Of all the holidays that we celebrate as Americans, one of the most important is Memorial Day. But despite the fact that it happens every year, many people think of the holiday as simply a celebration of the beginning of summer — a time to barbecue with friends, hang out at the beach, and book fun travel plans. We get the day off of work and there are parades all over the nations, but why do we celebrate Memorial Day? The history behind the holiday is just as important as the time you're planning to spend with your family.
According to the History Channel, Memorial Day was originally called Decoration Day. The site notes that it was established on May 6, 1862 by General John A. Logan as a way to remember the soldiers who were killed during the Civil War. The date wasn't the anniversary of any specific battle, but rather a date he chose as a way to honor everyone who had died.

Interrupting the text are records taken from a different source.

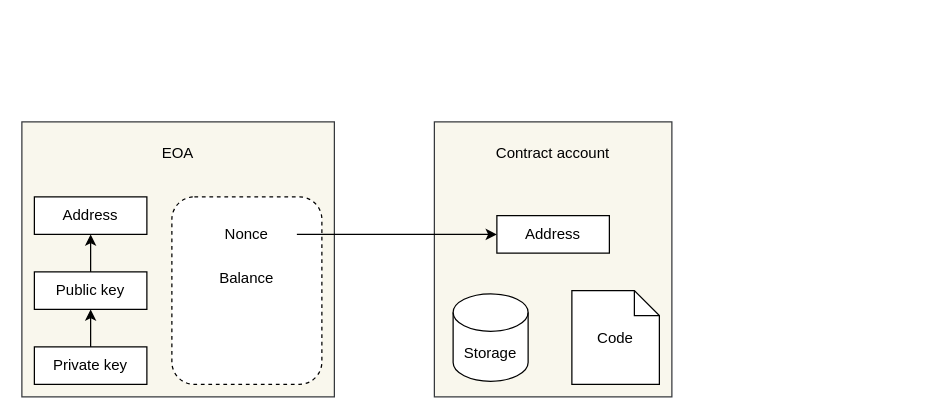
phamhongphuc1999/account-abstraction-app keeps this draw.io diagram as page "account" (4 of 15) of documents/master.drawio. Above is the earlier version. Source tidied: cells renumbered, new cells numbered last; positions are measured from the earlier drawing's top-left corner, leaving out a move shared by most shapes. Both pictures are drawn from the tidied source at 125%, with x=0, y=0 at pixel (21, 121).
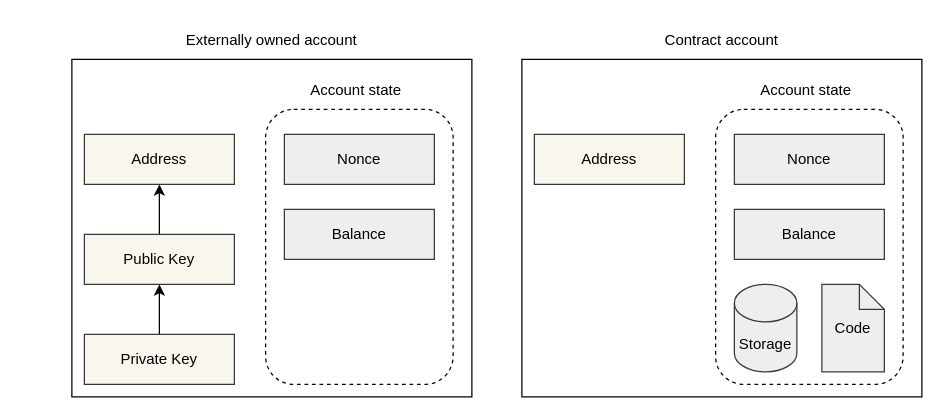
The same page after the edit.

Change to the diagram source:
```diff
@@
-    <mxCell id="2" style="rounded=0;whiteSpace=wrap;html=1;fillColor=#f9f7ed;strokeColor=#36393d;" parent="1" vertex="1">
-      <mxGeometry x="330" width="190" height="220" as="geometry" />
-    </mxCell>
-    <mxCell id="3" style="rounded=0;whiteSpace=wrap;html=1;fillColor=#f9f7ed;strokeColor=#36393d;" parent="1" vertex="1">
-      <mxGeometry width="250" height="220" as="geometry" />
-    </mxCell>
-    <mxCell id="4" style="edgeStyle=orthogonalEdgeStyle;rounded=0;jettySize=auto;html=1;entryX=0.5;entryY=1;entryDx=0;entryDy=0;" parent="1" edge="1" source="5" target="7">
-      <mxGeometry relative="1" as="geometry" />
-    </mxCell>
-    <mxCell id="5" value="Private key" style="rounded=0;whiteSpace=wrap;html=1;" parent="1" vertex="1">
-      <mxGeometry x="10" y="180" width="90" height="30" as="geometry" />
-    </mxCell>
-    <mxCell id="6" style="edgeStyle=orthogonalEdgeStyle;rounded=0;jettySize=auto;html=1;" parent="1" edge="1" source="7" target="8">
-      <mxGeometry relative="1" as="geometry" />
-    </mxCell>
-    <mxCell id="7" value="Public key" style="rounded=0;whiteSpace=wrap;html=1;" parent="1" vertex="1">
-      <mxGeometry x="10" y="120" width="90" height="30" as="geometry" />
-    </mxCell>
-    <mxCell id="8" value="Address" style="rounded=0;whiteSpace=wrap;html=1;" parent="1" vertex="1">
-      <mxGeometry x="10" y="60" width="90" height="30" as="geometry" />
-    </mxCell>
-    <mxCell id="9" style="rounded=1;whiteSpace=wrap;html=1;dashed=1;" parent="1" vertex="1">
-      <mxGeometry x="120" y="60" width="120" height="150" as="geometry" />
-    </mxCell>
-    <mxCell id="10" style="edgeStyle=orthogonalEdgeStyle;rounded=0;jettySize=auto;html=1;entryX=0;entryY=0.5;entryDx=0;entryDy=0;" parent="1" edge="1" source="11" target="13">
-      <mxGeometry relative="1" as="geometry" />
-    </mxCell>
-    <mxCell id="11" value="Nonce" style="text;html=1;align=center;verticalAlign=middle;whiteSpace=wrap;rounded=0;" parent="1" vertex="1">
-      <mxGeometry x="140" y="75" width="80" height="30" as="geometry" />
-    </mxCell>
-    <mxCell id="12" value="Balance" style="text;html=1;align=center;verticalAlign=middle;whiteSpace=wrap;rounded=0;" parent="1" vertex="1">
-      <mxGeometry x="140" y="110" width="80" height="30" as="geometry" />
-    </mxCell>
-    <mxCell id="13" value="Address" style="rounded=0;whiteSpace=wrap;html=1;" parent="1" vertex="1">
-      <mxGeometry x="380" y="75" width="90" height="30" as="geometry" />
-    </mxCell>
+    <mxCell id="18" style="rounded=0;whiteSpace=wrap;html=1;" parent="1" vertex="1">
+      <mxGeometry x="40" y="-50" width="320" height="270" as="geometry" />
+    </mxCell>
+    <mxCell id="19" value="Address" style="rounded=0;whiteSpace=wrap;html=1;fillColor=#f9f7ed;strokeColor=#36393d;" parent="1" vertex="1">
+      <mxGeometry x="50" y="10" width="120" height="40" as="geometry" />
+    </mxCell>
+    <mxCell id="20" style="edgeStyle=orthogonalEdgeStyle;rounded=0;jettySize=auto;html=1;" parent="1" edge="1" source="21" target="19">
+      <mxGeometry relative="1" as="geometry" />
+    </mxCell>
+    <mxCell id="21" value="Public Key" style="rounded=0;whiteSpace=wrap;html=1;fillColor=#f9f7ed;strokeColor=#36393d;" parent="1" vertex="1">
+      <mxGeometry x="50" y="90" width="120" height="40" as="geometry" />
+    </mxCell>
+    <mxCell id="22" style="edgeStyle=orthogonalEdgeStyle;rounded=0;jettySize=auto;html=1;" parent="1" edge="1" source="23" target="21">
+      <mxGeometry relative="1" as="geometry" />
+    </mxCell>
+    <mxCell id="23" value="Private Key" style="rounded=0;whiteSpace=wrap;html=1;fillColor=#f9f7ed;strokeColor=#36393d;" parent="1" vertex="1">
+      <mxGeometry x="50" y="170" width="120" height="40" as="geometry" />
+    </mxCell>
+    <mxCell id="24" style="rounded=1;whiteSpace=wrap;html=1;dashed=1;" parent="1" vertex="1">
+      <mxGeometry x="195" y="-10" width="150" height="220" as="geometry" />
+    </mxCell>
+    <mxCell id="25" value="Balance" style="rounded=0;whiteSpace=wrap;html=1;fillColor=#eeeeee;strokeColor=#36393d;" parent="1" vertex="1">
+      <mxGeometry x="210" y="70" width="120" height="40" as="geometry" />
+    </mxCell>
+    <mxCell id="26" value="Nonce" style="rounded=0;whiteSpace=wrap;html=1;fillColor=#eeeeee;strokeColor=#36393d;" parent="1" vertex="1">
+      <mxGeometry x="210" y="10" width="120" height="40" as="geometry" />
+    </mxCell>
+    <mxCell id="27" value="Account state" style="text;html=1;align=center;verticalAlign=middle;whiteSpace=wrap;rounded=0;" parent="1" vertex="1">
+      <mxGeometry x="210" y="-40" width="115" height="30" as="geometry" />
+    </mxCell>
+    <mxCell id="28" value="Externally owned account" style="text;html=1;align=center;verticalAlign=middle;whiteSpace=wrap;rounded=0;" parent="1" vertex="1">
+      <mxGeometry x="40" y="-80" width="320" height="30" as="geometry" />
+    </mxCell>
+    <mxCell id="29" style="rounded=0;whiteSpace=wrap;html=1;" parent="1" vertex="1">
+      <mxGeometry x="400" y="-50" width="320" height="270" as="geometry" />
+    </mxCell>
+    <mxCell id="30" value="Address" style="rounded=0;whiteSpace=wrap;html=1;fillColor=#f9f7ed;strokeColor=#36393d;" parent="1" vertex="1">
+      <mxGeometry x="410" y="10" width="120" height="40" as="geometry" />
+    </mxCell>
+    <mxCell id="31" style="rounded=1;whiteSpace=wrap;html=1;dashed=1;" parent="1" vertex="1">
+      <mxGeometry x="555" y="-10" width="150" height="220" as="geometry" />
+    </mxCell>
+    <mxCell id="32" value="Balance" style="rounded=0;whiteSpace=wrap;html=1;fillColor=#eeeeee;strokeColor=#36393d;" parent="1" vertex="1">
+      <mxGeometry x="570" y="70" width="120" height="40" as="geometry" />
+    </mxCell>
+    <mxCell id="33" value="Nonce" style="rounded=0;whiteSpace=wrap;html=1;fillColor=#eeeeee;strokeColor=#36393d;" parent="1" vertex="1">
+      <mxGeometry x="570" y="10" width="120" height="40" as="geometry" />
+    </mxCell>
+    <mxCell id="34" value="Account state" style="text;html=1;align=center;verticalAlign=middle;whiteSpace=wrap;rounded=0;" parent="1" vertex="1">
+      <mxGeometry x="570" y="-40" width="115" height="30" as="geometry" />
+    </mxCell>
+    <mxCell id="17" value="Contract account" style="text;html=1;align=center;verticalAlign=middle;whiteSpace=wrap;rounded=0;" parent="1" vertex="1">
+      <mxGeometry x="400" y="-80" width="320" height="30" as="geometry" />
+    </mxCell>
-    <mxCell id="14" value="Storage" style="shape=cylinder3;whiteSpace=wrap;html=1;boundedLbl=1;backgroundOutline=1;size=15;" parent="1" vertex="1">
-      <mxGeometry x="345" y="137.5" width="60" height="70" as="geometry" />
+    <mxCell id="14" value="Storage" style="shape=cylinder3;whiteSpace=wrap;html=1;boundedLbl=1;backgroundOutline=1;size=15;fillColor=#eeeeee;strokeColor=#36393d;" parent="1" vertex="1">
+      <mxGeometry x="570" y="130" width="50" height="70" as="geometry" />
     </mxCell>
-    <mxCell id="15" value="Code" style="shape=note;size=20;whiteSpace=wrap;html=1;" parent="1" vertex="1">
-      <mxGeometry x="440" y="135" width="70" height="75" as="geometry" />
+    <mxCell id="15" value="Code" style="shape=note;size=20;whiteSpace=wrap;html=1;fillColor=#eeeeee;strokeColor=#36393d;" parent="1" vertex="1">
+      <mxGeometry x="640" y="130" width="50" height="70" as="geometry" />
     </mxCell>
-    <mxCell id="16" value="EOA" style="text;html=1;align=center;verticalAlign=middle;whiteSpace=wrap;rounded=0;" parent="1" vertex="1">
-      <mxGeometry x="10" y="10" width="230" height="30" as="geometry" />
-    </mxCell>
-    <mxCell id="17" value="Contract account" style="text;html=1;align=center;verticalAlign=middle;whiteSpace=wrap;rounded=0;" parent="1" vertex="1">
-      <mxGeometry x="330" y="10" width="190" height="30" as="geometry" />
-    </mxCell>
```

Though no one is really sure how, eventually people began calling the day Memorial Day, and during World War I, the date came to signify remembrance for all wars, not just the Cicil War.
In 1971, the Federal Government established the holiday on the last Monday of May, as a way to grant employees a three day weekend. Although, to this day, some states celebrate on different dates (Texas on January 19, and Alabama, Georgia, Mississippi, and Florida on April 26th), most states reserve the last Monday of May as a day to honor all of America's fallen soldiers, in wars both past and present.
Besides honoring the national moment of remembrance at three p.m. local time, there are lots of amazing ways to celebrate the true history of Memorial Day with your family and friends this year.